“You know what I mean? Like because you have to practically be living together because of how much time we spend together. It was also hard because at the beginning my English wasn't really good, so trying to talk with Brooke my sentences were not making sense at all. But it got better. My English is good now,” says the Quebec-born skater.
In some ways, Mimar is like Summer in that they both like to joke around and keep things light. It’s something Brooke appreciates because of her overly serious nature.
“I took the opportunity with Ben because I obviously competed against him for a while so I knew that he was good and what he was capable of and I'm glad I took the chance,” she said.
“I think Ben definitely brings more of the goofy side to skating, but when it comes down to it and when we have to be serious, he's very serious. We're a good blend. If it was one way or the other, we probably wouldn't have as much success.”
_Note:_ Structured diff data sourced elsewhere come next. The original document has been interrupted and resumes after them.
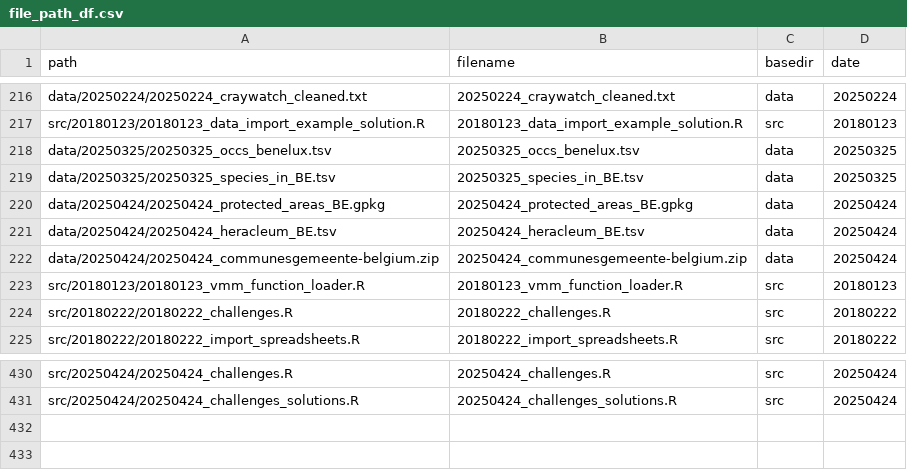
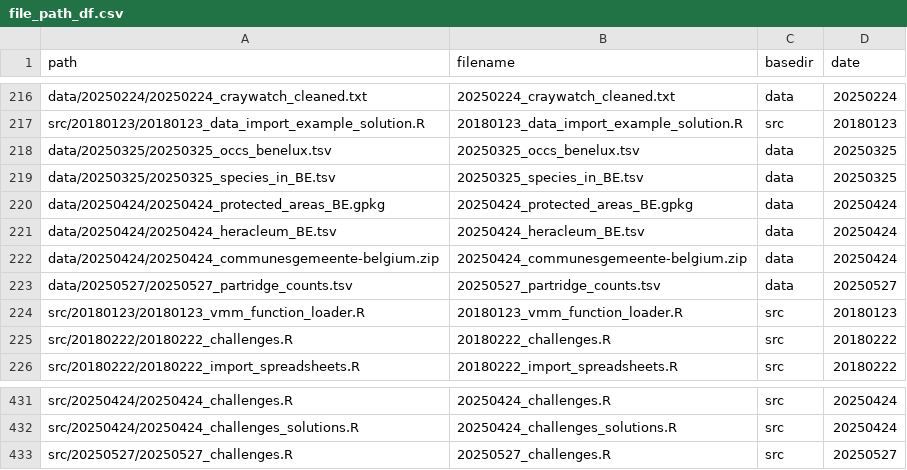
Before and after one commit to inbo/coding-club, a CSV file: file_paths/file_path_df.csv, drawn as a sheet; only a part is shown, gaps mark what is left out.

```diff
--- a/file_paths/file_path_df.csv
+++ b/file_paths/file_path_df.csv
@@ -222,2 +222,3 @@ data/20250424/20250424_heracleum_BE.tsv,20250424_heracleum_BE.tsv,data,20250424
 data/20250424/20250424_communesgemeente-belgium.zip,20250424_communesgemeente-belgium.zip,data,20250424
+data/20250527/20250527_partridge_counts.tsv,20250527_partridge_counts.tsv,data,20250527
 src/20180123/20180123_vmm_function_loader.R,20180123_vmm_function_loader.R,src,20180123
@@ -431 +432,2 @@ src/20250424/20250424_challenges.R,20250424_challenges.R,src,20250424
 src/20250424/20250424_challenges_solutions.R,20250424_challenges_solutions.R,src,20250424
+src/20250527/20250527_challenges.R,20250527_challenges.R,src,20250527
```
Also changed, not shown: 6 other files.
The time change will make it difficult for Summer and family to keep tabs on her sister’s world championship performances in Japan at worlds, but Summer has already taken to Instagram to post how proud she is of them being named to the team, something she does after every one of Brooke’s performances.
“It definitely makes me feel good. It's nice to see how much she supports me, and I support her too. It's heartwarming. That's how I would put it,” Brooke says.
Brooke and Mimar are on an upwards trajectory that has everyone around them right now excited about what’s to come, brimming with confidence as they make their world championships debut.
Jill and Greg have been incredibly intentional about creating a space where Brooke and Summer don’t feel any expectations.
“Our job as parents is not to coach them at all. It is to make sure that they're in a day-to-day training environment that they have fun in and that they excel in and then are surrounded by really good people. And so far they've had that for their whole career,” Jill says.
Greg marvels at his superhuman family of athletically talented women – and jokes about his baseball and hockey resume.
“Nothing compared to three women in my family,” he says, with a smirk on his face.
“I love what sports brings to the human experience. It creates responsibility, accountability, and a desire to perform and an acceptance of failure,” Greg says.
“I think what we tried to do is give the kids access, let them find their passion and then and if they're going to spend time and energy on something, to give it 150 per cent every single time. But there was never any professional pressure to perform, ever.”